  • spirit-level

    The review makes you a bit dizzy, with its inevitable slide into Logic, and Truth Tables.
    Schiller, Satre and others were more concerned with the dread,the angst, the void: the “Being and Nothingness” and how to experience truth, which all get a bit mystical, but might explain falling churh numbers, the rise in interest in Eastern Religions.
    When Keats wrote:
    “Truth is Beauty and Beauty is Truth” that pulls you in more than endless Logic.
    The mouse is under the sofa, is only true so long as the cat is outside.

  • Mick Fealty

    Romantics versus the Enlightenment? Now there’s an equation worth working out!

  • ch in dallas

    Mick, I read the entire thing and I”ve been rocking back and forth mumbling Latin ever since! It really is the Romantics vs the Enlightenment. Descartes started all that “I think therefore I am” but it really should be “I am, therefore I think.” I’ll take Shakespeare to Voltaire.

  • Mick Fealty

    I’m not sure there isn’t a tension between the two – ie, it’s not either/or, but both.

    Shakespeare’s line on this is in Polonius’ advice to his son Laertes in Hamlet:

    “This above all: to thine own self be true, And it must follow, as the night the day, Thou canst not then be false to any man”.

    This covers an individual’s intention and purpose – which is important. Then again, as Saint Bernard of Clairvaux (1091-1153) said, “Hell is full of good intentions or desires.”

    I’m all for poetic truth. But in the mundane sphere of politics, economics, and social ideas, one man’s poetry can be another man’s lie.

    Scientific method may be flawed, and far from the perfection some believe it expresses.

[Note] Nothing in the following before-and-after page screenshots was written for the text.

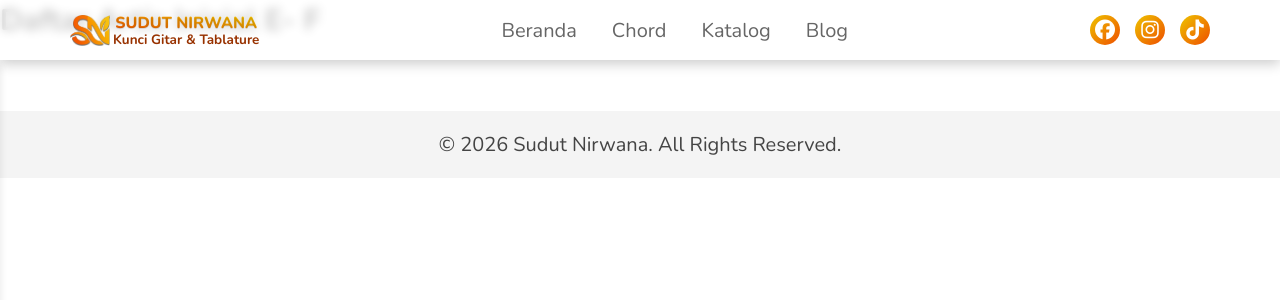
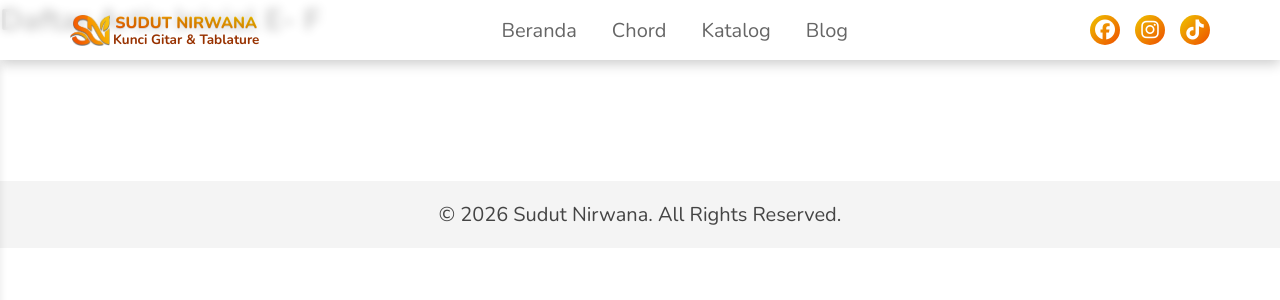
Before and after one commit to sudut-nirwana/sudut-nirwana-main, a Jekyll site: the page built from artis/e-f.md, in a window 1280 px wide. Shown: the top 300 px of the page. Built offline with Jekyll 4.4.1, drawn with Linux system fonts in a browser that asks for light colours.

Commit message:
Update alfabet.css

```diff
--- a/assets/css/alfabet.css
+++ b/assets/css/alfabet.css
@@ -5,6 +5,8 @@
     gap: 12px;
     margin-top: 20px;
     width: 100%;
+    padding: 0 20px;
+    padding-top: 70px;
 }
 
 /* Responsif: Jika layar 768px atau lebih luas, bagi jadi 2 kolom */
```
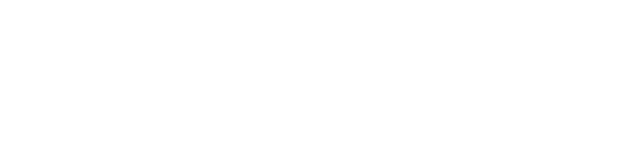
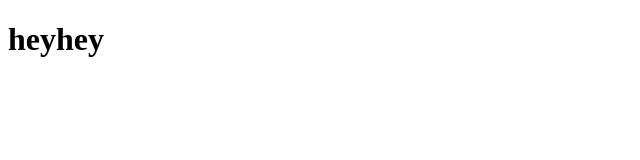
Before and after one commit to DeeptiMishra960/College-Project, a plain HTML site: page index.html in a window 1280 px wide. Shown: the whole page, without its empty margins (0-640 px from the left). Drawn offline with Linux system fonts and the light colour scheme.

Commit message:
Update index.html

```diff
--- a/index.html
+++ b/index.html
@@ -6,6 +6,6 @@
     <title>Document</title>
 </head>
 <body>
-
+    <h1>heyhey</h1>
 </body>
 </html>
```
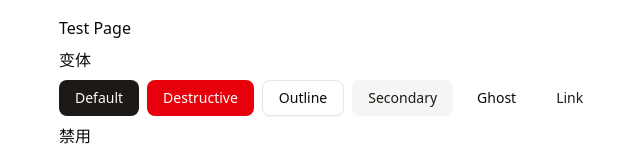
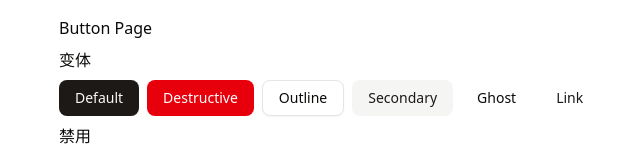
Before and after one commit to lur913/nextjs-base, a Next.js app: page /button in a window 1280 px wide. Shown: the top 154 px of the page, without its empty margins (85-725 px from the left). Built offline with nearby package versions, Linux system fonts and the light colour scheme.

Commit message:
fix button page

```diff
--- a/src/app/button/page.tsx
+++ b/src/app/button/page.tsx
@@ -5,7 +5,7 @@ import { ArrowUpIcon } from "lucide-react"
 export default function TestPage() {
   return (
     <div>
-      <h1>Test Page</h1>
+      <h1>Button Page</h1>
       <div className="space-x-2">
         <div className="py-2">变体</div>
         <Button>Default</Button>
```
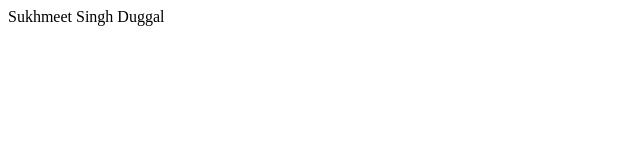
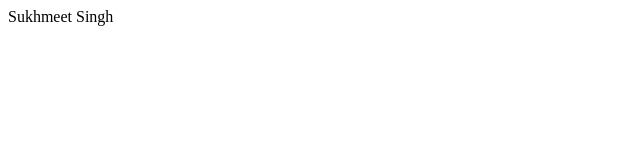
Before and after one commit to Sukhmeet26/FirstProject, a plain HTML site: page index.html in a window 1280 px wide. Shown: the full height of the page, 0-640 px from the left. Drawn offline with Linux system fonts and the light colour scheme.

Commit message:
index file has been updated

```diff
--- a/index.html
+++ b/index.html
@@ -1,3 +1,3 @@
 <div>
-    Sukhmeet Singh Duggal
+    Sukhmeet Singh
 </div>
```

But earnest striving towards veracity beats entertaining flights of learned fancy every time.

  • spirit-level

    One example of the over-lap between Romanticism and the Enlightenment is in the court-room.
    The counsel uses the utmost exactitude of scientific method in planning the cross-examination; but the delivery is often dandy, theatrical , romantic, having one purpose in mind and that is to expose the lies. The counsel has to set traps by innuendo, suggestion , manipulation, badgering.. that is an art from, requiring wit, charm, personality.

  • Mick Fealty

    Going back to the article, it’s worth repeating the last para I’ve quoted:

    It’s this robustness that’s important. Clearly such robustness was at the bottom Orwell’s concern when he wrote:

    He goes on to argue that this is not the sole concern of professional writers, but of the citizen concerned with getting at the truth in politics.

  • spirit-level

    Mick
    That is compelling.. “robustness” .
    A tidy and disciplined mind has that clarity.
    Accuracy is beautiful too. Hmmm.
    Never thought that before.
    Eureka I found it!
    I’m converted, expect higher standards of excellence 🙂

  • ch in dallas

    I read somewhere that the greatest distance in the universe is between man’s mind and heart, and I would add soul. If you’re mind heavy, you become the mad scientist, soul heavy the fundamentelist, or heart heavy the dreamy do-gooder flailing about in all directions. Man needs balance between the three. And accuracy in language is vital. You want the judge in you’re court case to be “Disinterested” but not “Uninterested.” Mick, your quote from Orwell sounds like it could have come from “Why Orwell Matters” by Chris Hitchens. Great read! If you’re walking around with only one oar in the water so to speak, any huckster of a politician can convince you of anything, or tangle you up with what the meaning of “is” is.It is true that one man’s flowery language can contain a foul lie. I’m sorry, I don’t know how to make paragraphs, or cut and paste, stuck on the roundabout here! So I would say balance, mind, heart, soul. Father,Son, Holy Spirit. Electron, proton, neutron. Einstein, Shakespeare, Shelley.